=== ACTIVITY ===
The entries follow. Copy every line in which "weronika" appears.
------------------------------
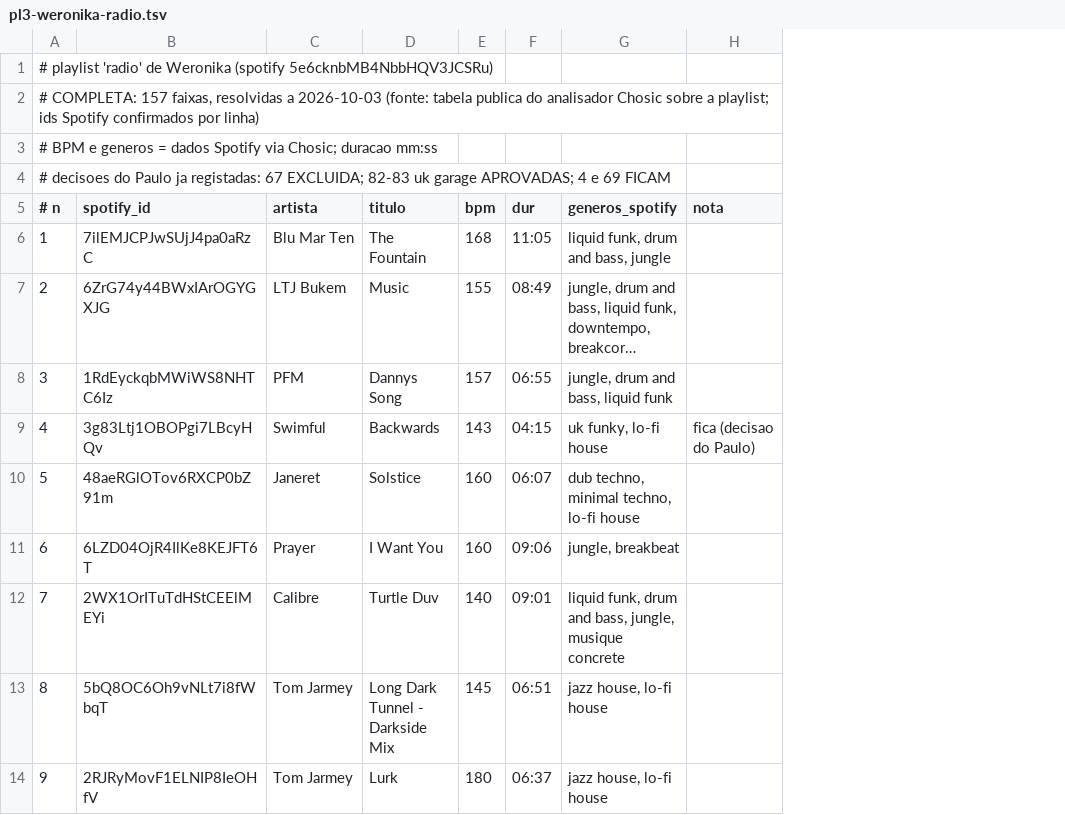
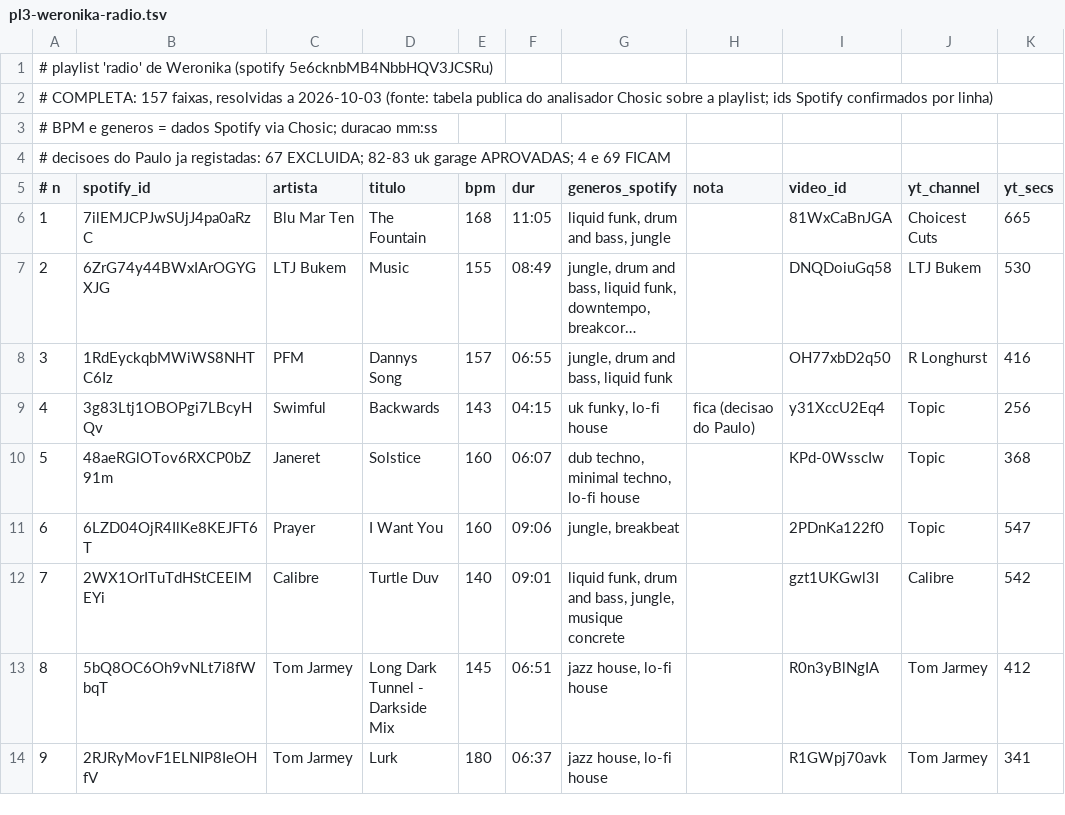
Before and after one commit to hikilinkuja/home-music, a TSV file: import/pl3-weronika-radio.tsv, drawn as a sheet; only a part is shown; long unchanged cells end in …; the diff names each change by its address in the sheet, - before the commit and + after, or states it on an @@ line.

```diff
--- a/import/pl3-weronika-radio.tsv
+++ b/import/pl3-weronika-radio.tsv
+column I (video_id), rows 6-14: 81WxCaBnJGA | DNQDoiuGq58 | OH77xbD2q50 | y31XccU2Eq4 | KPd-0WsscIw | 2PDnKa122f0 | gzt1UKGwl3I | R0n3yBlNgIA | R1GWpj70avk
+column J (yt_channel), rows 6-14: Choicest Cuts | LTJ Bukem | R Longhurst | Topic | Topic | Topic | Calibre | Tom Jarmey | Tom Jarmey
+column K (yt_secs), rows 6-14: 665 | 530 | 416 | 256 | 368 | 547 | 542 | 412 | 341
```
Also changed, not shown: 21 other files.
------------------------------
=== WRITTEN ANSWER ===
Before and after one commit to hikilinkuja/home-music, a TSV file: import/pl3-weronika-radio.tsv, drawn as a sheet; only a part is shown; long unchanged cells end in …; the diff names each change by its address in the sheet, - before the commit and + after, or states it on an @@ line.
--- a/import/pl3-weronika-radio.tsv
+++ b/import/pl3-weronika-radio.tsv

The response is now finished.